Code change snippets

_ _ _ _ _

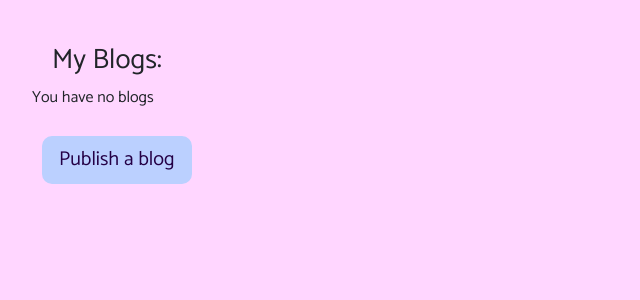
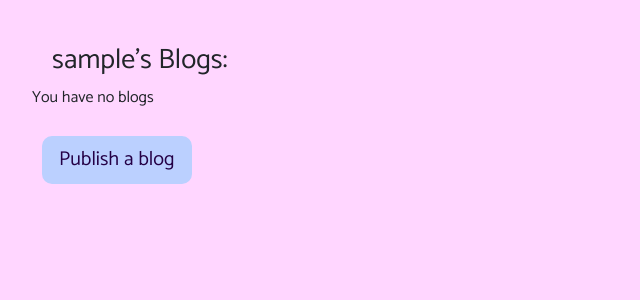
Before and after one commit to Mrst12/step-parents-unite, a Django app: page /my_blogs in a window 1280 px wide. Shown: the part 56-356 px from the top of the page, without its empty margins (0-640 px from the left). Run offline with Django 3.2, Linux system fonts and the light colour scheme; the visitor is signed in with stand-in values (Sample User, id 1); data that the repository does not hold is empty.

Commit message:
add the users name to the title so it feels more personal

```diff
--- a/templates/my_blogs.html
+++ b/templates/my_blogs.html
@@ -3,7 +3,7 @@
 {% block content %}
 
 <div class="container-fluid my-blogs-container">
-    <h3 class="title">My Blogs:</h3>
+    <h3 class="title">{{ user.username}}'s Blogs:</h3>
 
     {% for post in posts %}
         <div class="card my-list">
```
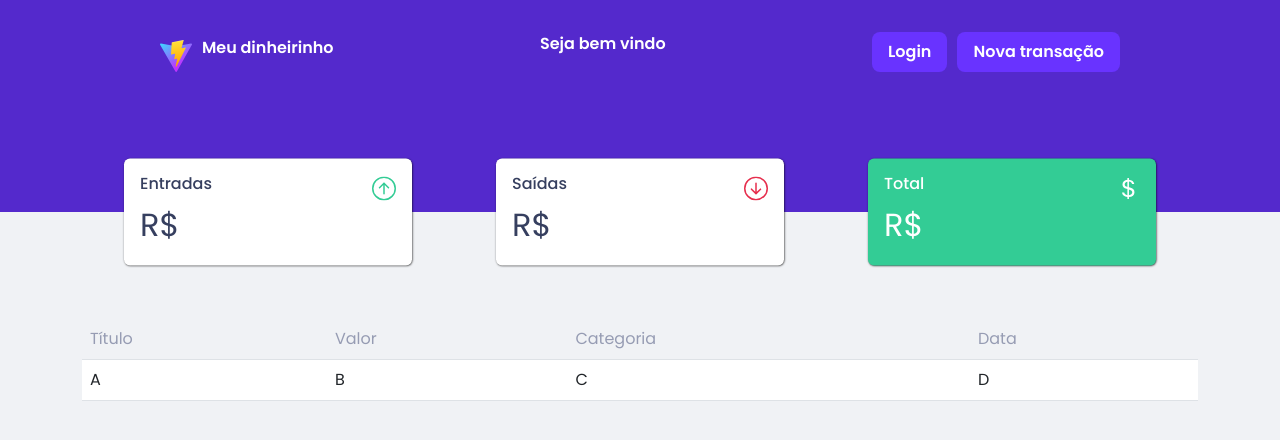
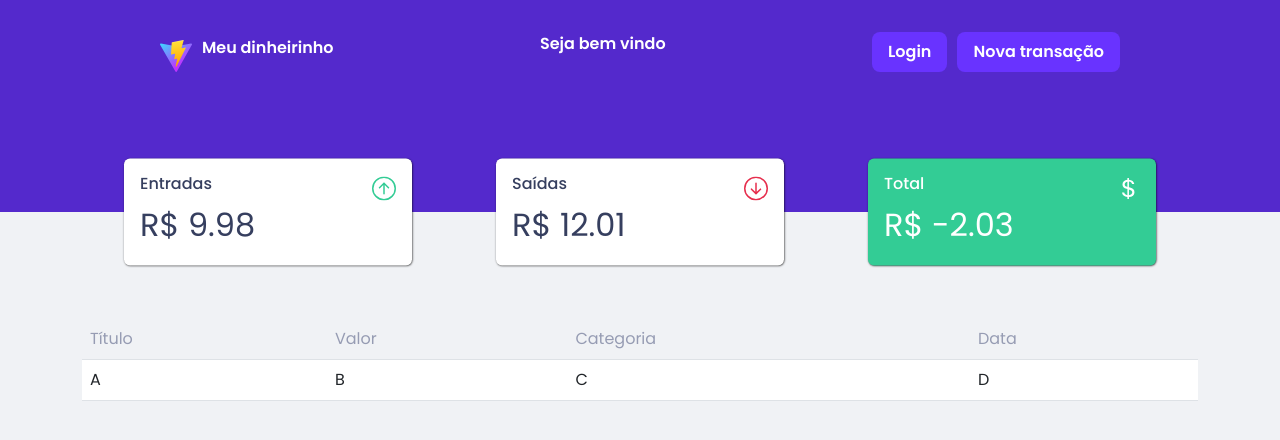
Before and after one commit to diegodsm314/meudinheirinho, a React (Vite) app: page / in a window 1280 px wide. Shown: the top 440 px of the page. Built offline with nearby package versions, Linux system fonts and the light colour scheme; no server answers.

Commit message:
apresentação card

```diff
--- a/src/components/Card/Card.jsx
+++ b/src/components/Card/Card.jsx
@@ -6,6 +6,8 @@ import { ArrowUpCircle, ArrowDownCircle, CurrencyDollar} from 'react-bootstrap-i
 
 function CardUnique() {
   const [counts, setCounts] = useState([]);
+  const [expen, setExpen] = useState(12.01);
+  const [value, setValue] = useState(9.98);
 
   useEffect(() => {
     data.get("count").then(({ data }) => {
@@ -22,7 +24,7 @@ function CardUnique() {
             <ArrowUpCircle className='icon-card arrow-up'/>
           </div>
           <Card.Text className="card-text">
-            R$ { }
+            R$ {value}
             <span className='white-card'>Última entrada dia {}</span>
           </Card.Text>
         </Card.Body>
@@ -34,7 +36,7 @@ function CardUnique() {
           <ArrowDownCircle className='icon-card arrow-down'/>
         </div>
           <Card.Text className="card-text">
-            R$ { }
+            R$ {expen}
             <span className='white-card'>Última entrada dia {}</span>
           </Card.Text>
         </Card.Body>
@@ -46,7 +48,7 @@ function CardUnique() {
             <CurrencyDollar className='icon-card'/>
           </div>
           <Card.Text className="card-text">
-            R$ { }
+            R$ {(value-expen).toFixed(2)}
             <span className='span-green'>Última entrada dia {}</span>
           </Card.Text>
         </Card.Body>
```
Also changed, not shown: 1 other file (tests, documents, lock files or other folders).
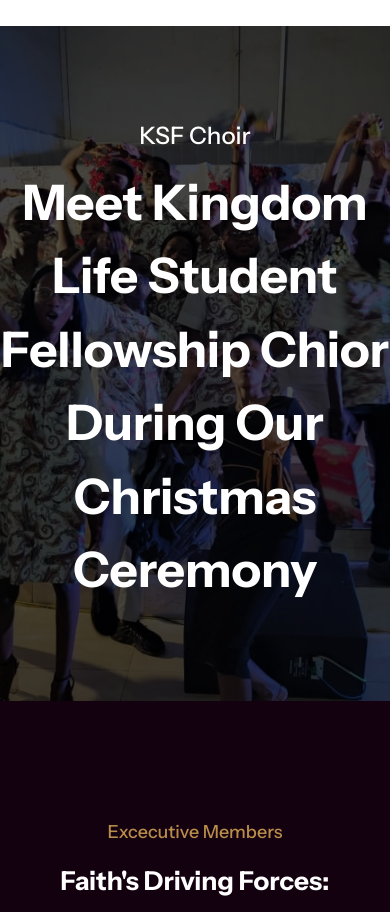
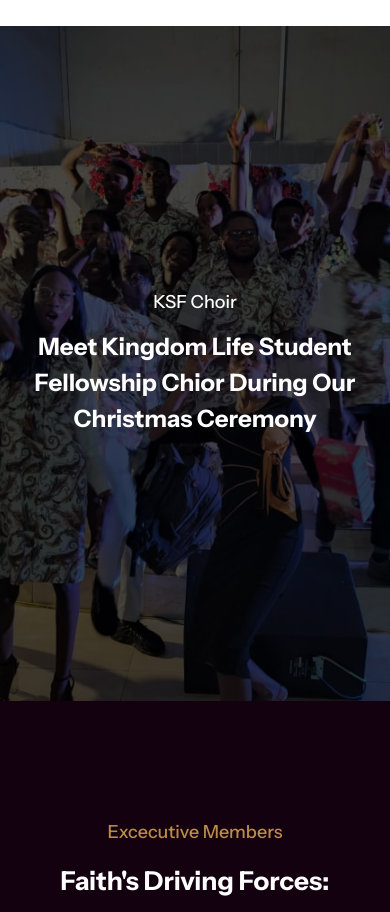
Before and after one commit to Kayphrosh/KLC, a Next.js app: page / in a window 390 px wide. Shown: the part 3240-4152 px from the top of the page. Built offline with nearby package versions, Linux system fonts and the light colour scheme.

Commit message:
fixing styling

```diff
--- a/components/choir/choir.scss
+++ b/components/choir/choir.scss
@@ -31,5 +31,15 @@
       max-width: 1100px;
       line-height: 150%;
     }
+
+      @media (max-width: 786px) {
+
+        p {
+            font-size: 18px;
+        }
+        h3 {
+            font-size: 24px;
+        }
+      }
   }
 }
```
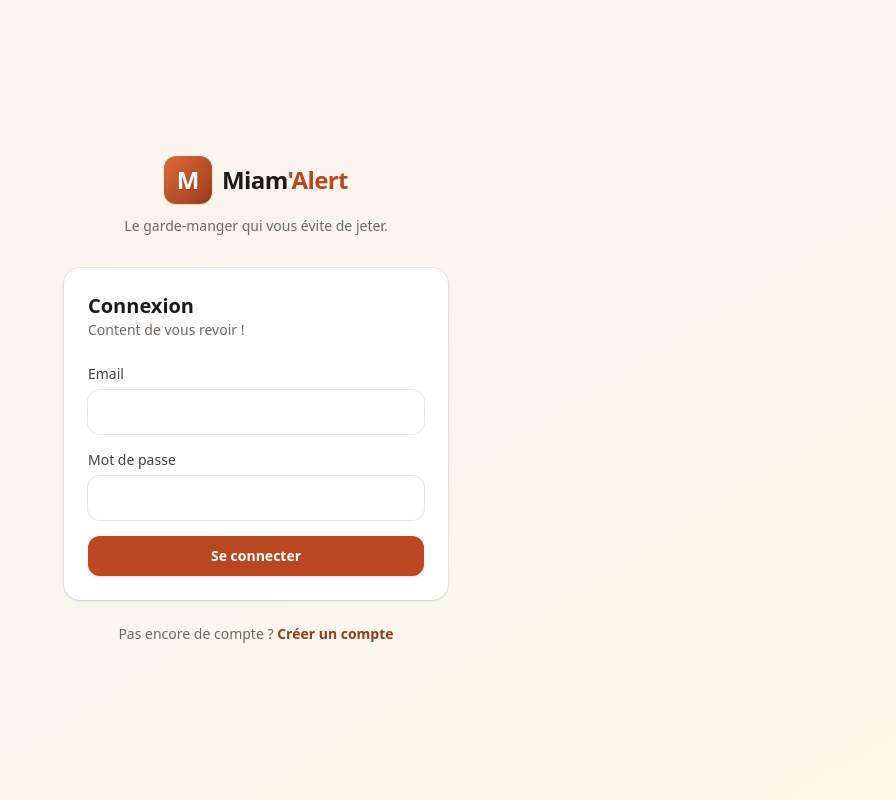
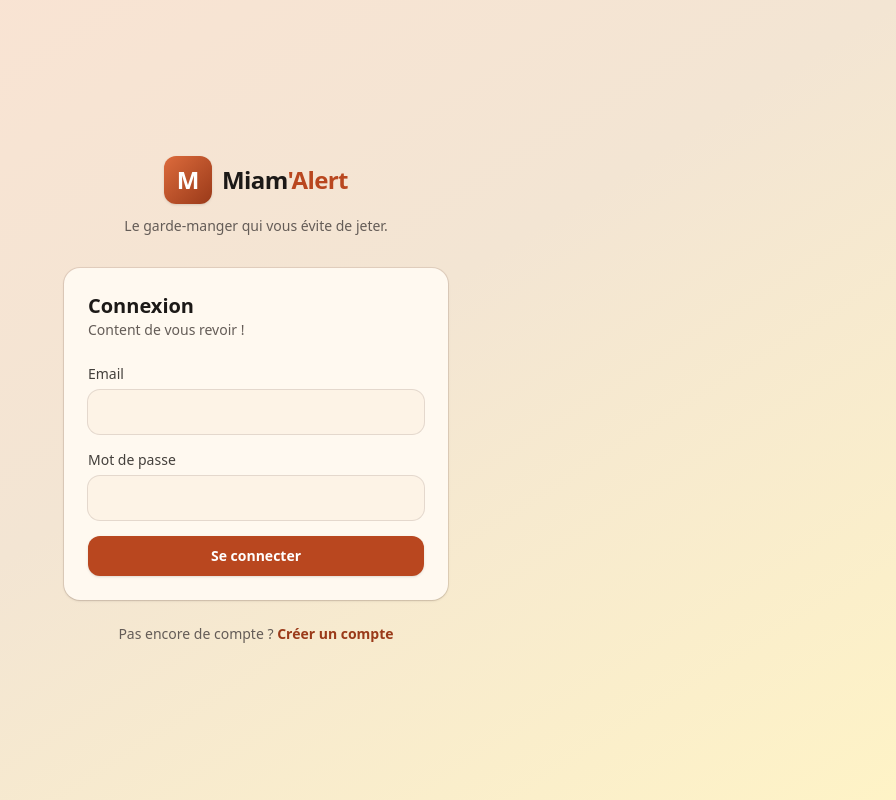
Before and after one commit to BaKabo77/Miam-Alert, a React (Vite) app in the folder frontend/: page /login in a window 1280 px wide. Shown: the whole page, without its empty margins (384-1280 px from the left). Built offline with nearby package versions, Linux system fonts and the light colour scheme; no server answers.

Commit message:
[UPDATE] front : fond sable, cartes ivoire et barre du haut terre cuite

```diff
--- a/frontend/src/components/AuthLayout.tsx
+++ b/frontend/src/components/AuthLayout.tsx
@@ -11,7 +11,7 @@ interface AuthLayoutProps {
 // Cadre des pages de connexion et d'inscription : fond dégradé et carte centrée.
 export function AuthLayout({ title, subtitle, children, footer }: AuthLayoutProps) {
   return (
-    <div className="grid min-h-dvh place-items-center bg-linear-to-br from-brand-50 via-surface to-amber-50 px-4 py-10">
+    <div className="grid min-h-dvh place-items-center bg-linear-to-br from-brand-100 via-surface to-amber-100 px-4 py-10">
       <div className="w-full max-w-sm">
         <div className="mb-8 text-center">
           <Logo size="lg" />
--- a/frontend/src/components/Logo.tsx
+++ b/frontend/src/components/Logo.tsx
@@ -1,18 +1,27 @@
+interface LogoProps {
+  size?: 'md' | 'lg';
+  // "inverse" : version claire, pour un fond terre cuite (barre du haut).
+  variant?: 'default' | 'inverse';
+}
+
 // Logo de l'application : le pictogramme (le même que l'icône de la PWA) et le nom.
-export function Logo({ size = 'md' }: { size?: 'md' | 'lg' }) {
+export function Logo({ size = 'md', variant = 'default' }: LogoProps) {
   const mark = size === 'lg' ? 'h-12 w-12 text-2xl' : 'h-8 w-8 text-base';
   const text = size === 'lg' ? 'text-2xl' : 'text-lg';
+  const inverse = variant === 'inverse';
 
   return (
     <span className="inline-flex items-center gap-2.5">
       <span
         aria-hidden="true"
-        className={`grid place-items-center rounded-xl bg-linear-to-br from-brand-500 to-brand-700 font-extrabold text-white shadow-sm ${mark}`}
+        className={`grid place-items-center rounded-xl font-extrabold shadow-sm ${mark} ${
+          inverse ? 'bg-card text-brand-600' : 'bg-linear-to-br from-brand-500 to-brand-700 text-white'
+        }`}
       >
         M
       </span>
-      <span className={`font-extrabold tracking-tight text-ink-900 ${text}`}>
-        Miam<span className="text-brand-600">'Alert</span>
+      <span className={`font-extrabold tracking-tight ${text} ${inverse ? 'text-white' : 'text-ink-900'}`}>
+        Miam<span className={inverse ? 'text-amber-200' : 'text-brand-600'}>'Alert</span>
       </span>
     </span>
   );
--- a/frontend/src/index.css
+++ b/frontend/src/index.css
@@ -22,12 +22,14 @@
      d'au moins 4,5:1 sur fond clair (accessibilité WCAG AA) ; ink-400 réservé aux
      indications non essentielles (texte d'exemple des champs). */
   --color-ink-400: #a8a29e;
-  --color-ink-500: #6f6863;
+  --color-ink-500: #645c57;
   --color-ink-700: #44403c;
   --color-ink-900: #1c1917;
 
-  /* Fond crème. */
-  --color-surface: #fbf6ef;
+  /* Fond sable, cartes ivoire et champs beige : des tons chauds plutôt que du blanc pur. */
+  --color-surface: #f3e5d3;
+  --color-card: #fff9f0;
+  --color-field: #fdf3e6;
 }
 
 @layer base {
@@ -39,7 +41,7 @@
 /* Styles réutilisés dans toute l'application : un bouton ou un champ a le même aspect partout.
    Avec Tailwind 4, @utility déclare une classe maison qu'on peut aussi réutiliser dans une autre (@apply). */
 @utility card {
-  @apply rounded-2xl bg-white shadow-sm ring-1 ring-black/5;
+  @apply rounded-2xl bg-card shadow-sm ring-1 ring-brand-900/10;
 }
 
 @utility btn {
@@ -53,7 +55,7 @@
 }
 
 @utility btn-secondary {
-  @apply btn bg-white text-ink-700 ring-1 ring-black/10 hover:bg-ink-400/10;
+  @apply btn bg-card text-ink-700 ring-1 ring-brand-900/15 hover:bg-brand-50;
 }
 
 @utility label {
@@ -61,12 +63,12 @@
 }
 
 @utility input {
-  @apply block w-full rounded-xl border-0 bg-white px-3.5 py-2.5 text-ink-900 ring-1 ring-black/10
+  @apply block w-full rounded-xl border-0 bg-field px-3.5 py-2.5 text-ink-900 ring-1 ring-brand-900/15
     placeholder:text-ink-400 focus:ring-2 focus:ring-brand-500 focus:outline-none;
 }
 
 @utility chip {
-  @apply rounded-full bg-white px-3 py-1.5 text-xs font-semibold text-ink-700 ring-1 ring-black/10 transition
+  @apply rounded-full bg-field px-3 py-1.5 text-xs font-semibold text-ink-700 ring-1 ring-brand-900/15 transition
     hover:bg-brand-50 hover:text-brand-700 hover:ring-brand-200;
 }
 
--- a/frontend/src/pages/AddItemPage.tsx
+++ b/frontend/src/pages/AddItemPage.tsx
@@ -74,7 +74,7 @@ export function AddItemPage() {
             <img
               src={scanned.imageUrl}
               alt=""
-              className="h-16 w-16 rounded-xl bg-white object-contain ring-1 ring-black/5"
+              className="h-16 w-16 rounded-xl bg-card object-contain ring-1 ring-brand-900/10"
             />
           )}
           <div className="min-w-0">
@@ -129,11 +129,11 @@ export function AddItemPage() {
         <fieldset>
           <legend className="label">Type de date</legend>
           {/* Deux boutons radio présentés comme un sélecteur : has-checked colore l'option choisie. */}
-          <div className="grid grid-cols-2 gap-1 rounded-xl bg-black/5 p-1">
+          <div className="grid grid-cols-2 gap-1 rounded-xl bg-brand-900/8 p-1">
             {EXPIRY_TYPES.map((option) => (
               <label
                 key={option.value}
-                className="cursor-pointer rounded-lg px-3 py-2 text-center transition has-checked:bg-white has-checked:shadow-sm has-focus-visible:outline-2 has-focus-visible:outline-brand-600"
+                className="cursor-pointer rounded-lg px-3 py-2 text-center transition has-checked:bg-card has-checked:shadow-sm has-focus-visible:outline-2 has-focus-visible:outline-brand-600"
               >
                 <input
                   type="radio"
--- a/frontend/src/pages/InventoryPage.tsx
+++ b/frontend/src/pages/InventoryPage.tsx
@@ -51,9 +51,9 @@ export function InventoryPage() {
 function Summary({ items }: { items: PantryItem[] }) {
   const count = (...levels: PantryItem['urgency'][]) => items.filter((item) => levels.includes(item.urgency)).length;
   const tiles = [
-    { label: 'Périmés', value: count('EXPIRED'), className: 'from-red-50 to-white text-red-700' },
-    { label: 'À manger vite', value: count('URGENT', 'PAST_BEST_BEFORE'), className: 'from-amber-50 to-white text-amber-800' },
-    { label: 'Cette semaine', value: count('SOON'), className: 'from-yellow-50 to-white text-yellow-800' },
+    { label: 'Périmés', value: count('EXPIRED'), className: 'from-red-100 to-card text-red-700' },
+    { label: 'À manger vite', value: count('URGENT', 'PAST_BEST_BEFORE'), className: 'from-amber-100 to-card text-amber-800' },
+    { label: 'Cette semaine', value: count('SOON'), className: 'from-yellow-100 to-card text-yellow-800' },
   ];
 
   return (
--- a/frontend/src/pantry/PantryItemRow.tsx
+++ b/frontend/src/pantry/PantryItemRow.tsx
@@ -68,7 +68,7 @@ export function PantryItemRow({ item }: PantryItemRowProps) {
         </div>
       </div>
 
-      <div className="mt-3 flex justify-end gap-1 border-t border-black/5 pt-2">
+      <div className="mt-3 flex justify-end gap-1 border-t border-brand-900/10 pt-2">
         {ACTIONS.map((action) => (
           <button
             key={action.status}
@@ -103,7 +103,7 @@ function Thumbnail({ item }: { item: PantryItem }) {
         src={item.product.imageUrl}
         alt=""
         loading="lazy"
-        className="h-14 w-14 shrink-0 rounded-xl bg-white object-contain ring-1 ring-black/5"
+        className="h-14 w-14 shrink-0 rounded-xl bg-card object-contain ring-1 ring-brand-900/10"
       />
     );
   }
--- a/frontend/vite.config.ts
+++ b/frontend/vite.config.ts
@@ -21,7 +21,7 @@ export default defineConfig({
         lang: 'fr',
         start_url: '/',
         display: 'standalone',
-        background_color: '#fbf6ef',
+        background_color: '#f3e5d3',
         theme_color: '#b9471f',
         icons: [
           { src: 'pwa-192.png', sizes: '192x192', type: 'image/png' },
```
Also changed, not shown: frontend/src/components/AppLayout.tsx (+5 -5 lines).
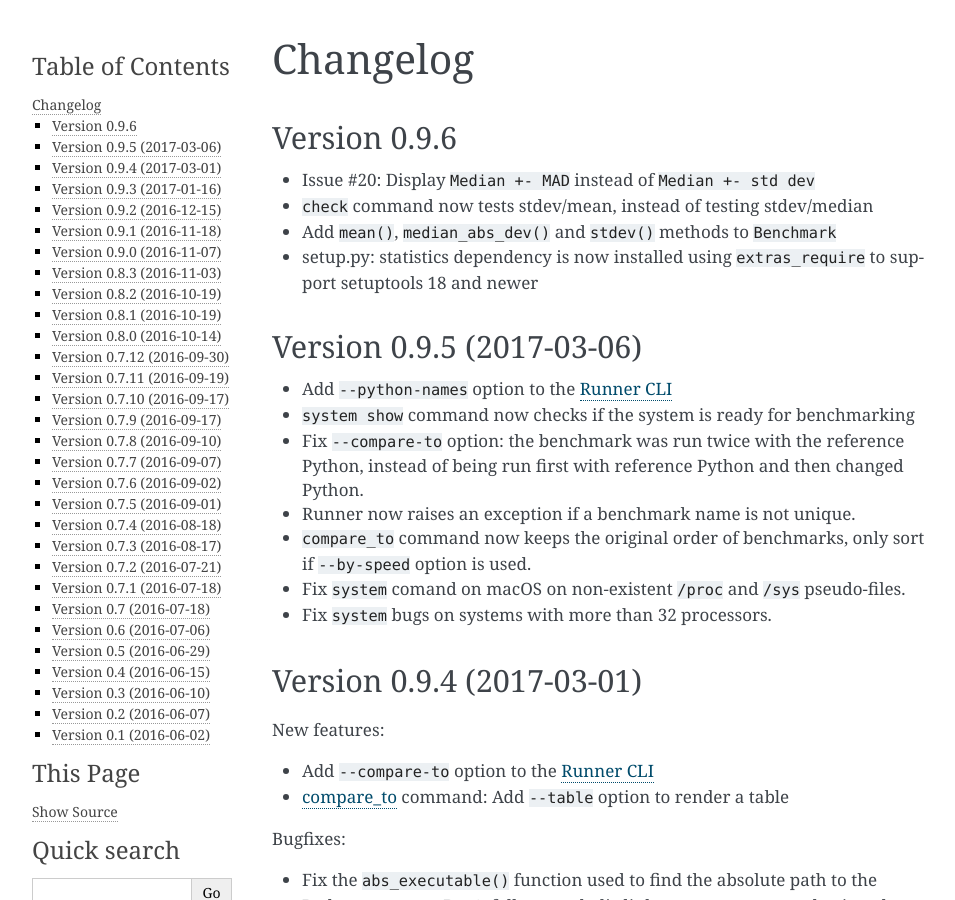
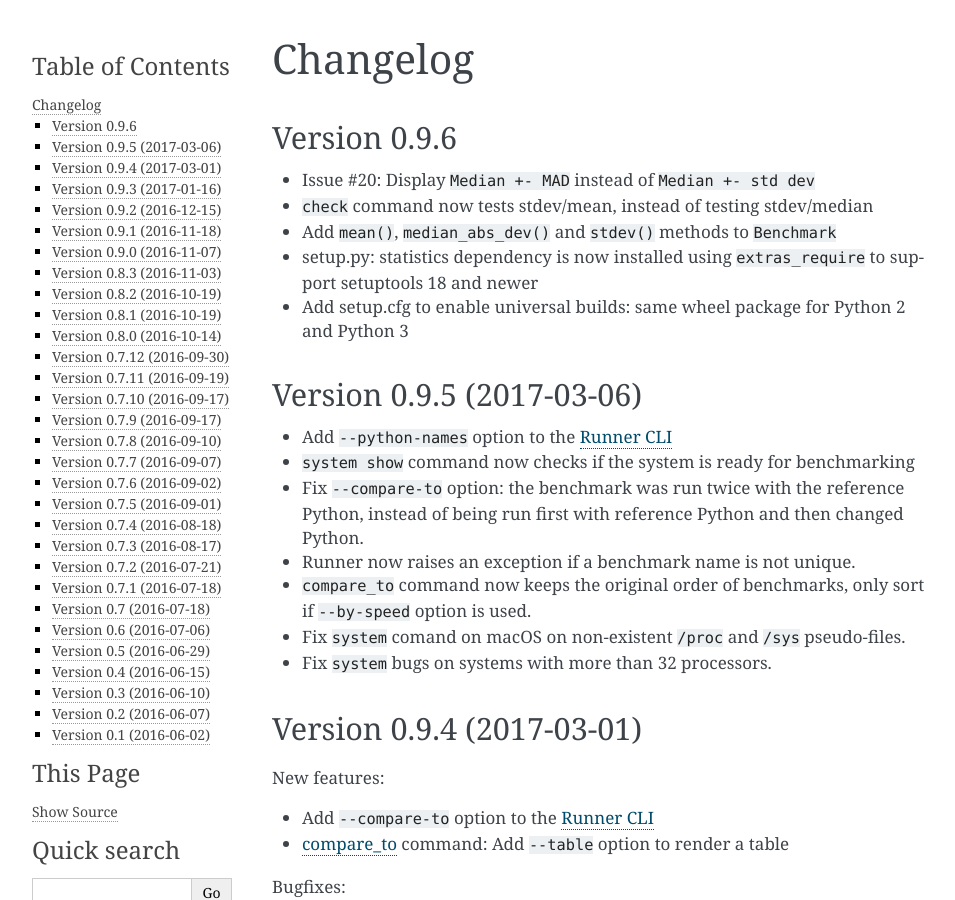
Before and after one commit to psf/pyperf, a Sphinx documentation site: the page built from doc/changelog.rst, in a window 1280 px wide and 900 px high. Shown: the whole window, without its empty margins (148-1103 px from the left). Built offline with Sphinx 7.4.7, drawn with Linux system fonts in a browser that asks for light colours.

Commit message:
Add setup.cfg to build universal builds

```diff
--- a/doc/changelog.rst
+++ b/doc/changelog.rst
@@ -9,6 +9,8 @@ Version 0.9.6
 * Add ``mean()``, ``median_abs_dev()`` and ``stdev()`` methods to ``Benchmark``
 * setup.py: statistics dependency is now installed using ``extras_require`` to
   support setuptools 18 and newer
+* Add setup.cfg to enable universal builds: same wheel package for Python 2
+  and Python 3
 
 Version 0.9.5 (2017-03-06)
 --------------------------
--- /dev/null
+++ b/setup.cfg
@@ -0,0 +1,2 @@
+[bdist_wheel]
+universal=1
```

_ _ _ _ _

TASK OBJECTIVE:
Display each line of the data where "grid" occurs.

TASK ANSWER:
-    <div className="grid min-h-dvh place-items-center bg-linear-to-br from-brand-50 via-surface to-amber-50 px-4 py-10">
+    <div className="grid min-h-dvh place-items-center bg-linear-to-br from-brand-100 via-surface to-amber-100 px-4 py-10">
-        className={`grid place-items-center rounded-xl bg-linear-to-br from-brand-500 to-brand-700 font-extrabold text-white shadow-sm ${mark}`}
+        className={`grid place-items-center rounded-xl font-extrabold shadow-sm ${mark} ${
-          <div className="grid grid-cols-2 gap-1 rounded-xl bg-black/5 p-1">
+          <div className="grid grid-cols-2 gap-1 rounded-xl bg-brand-900/8 p-1">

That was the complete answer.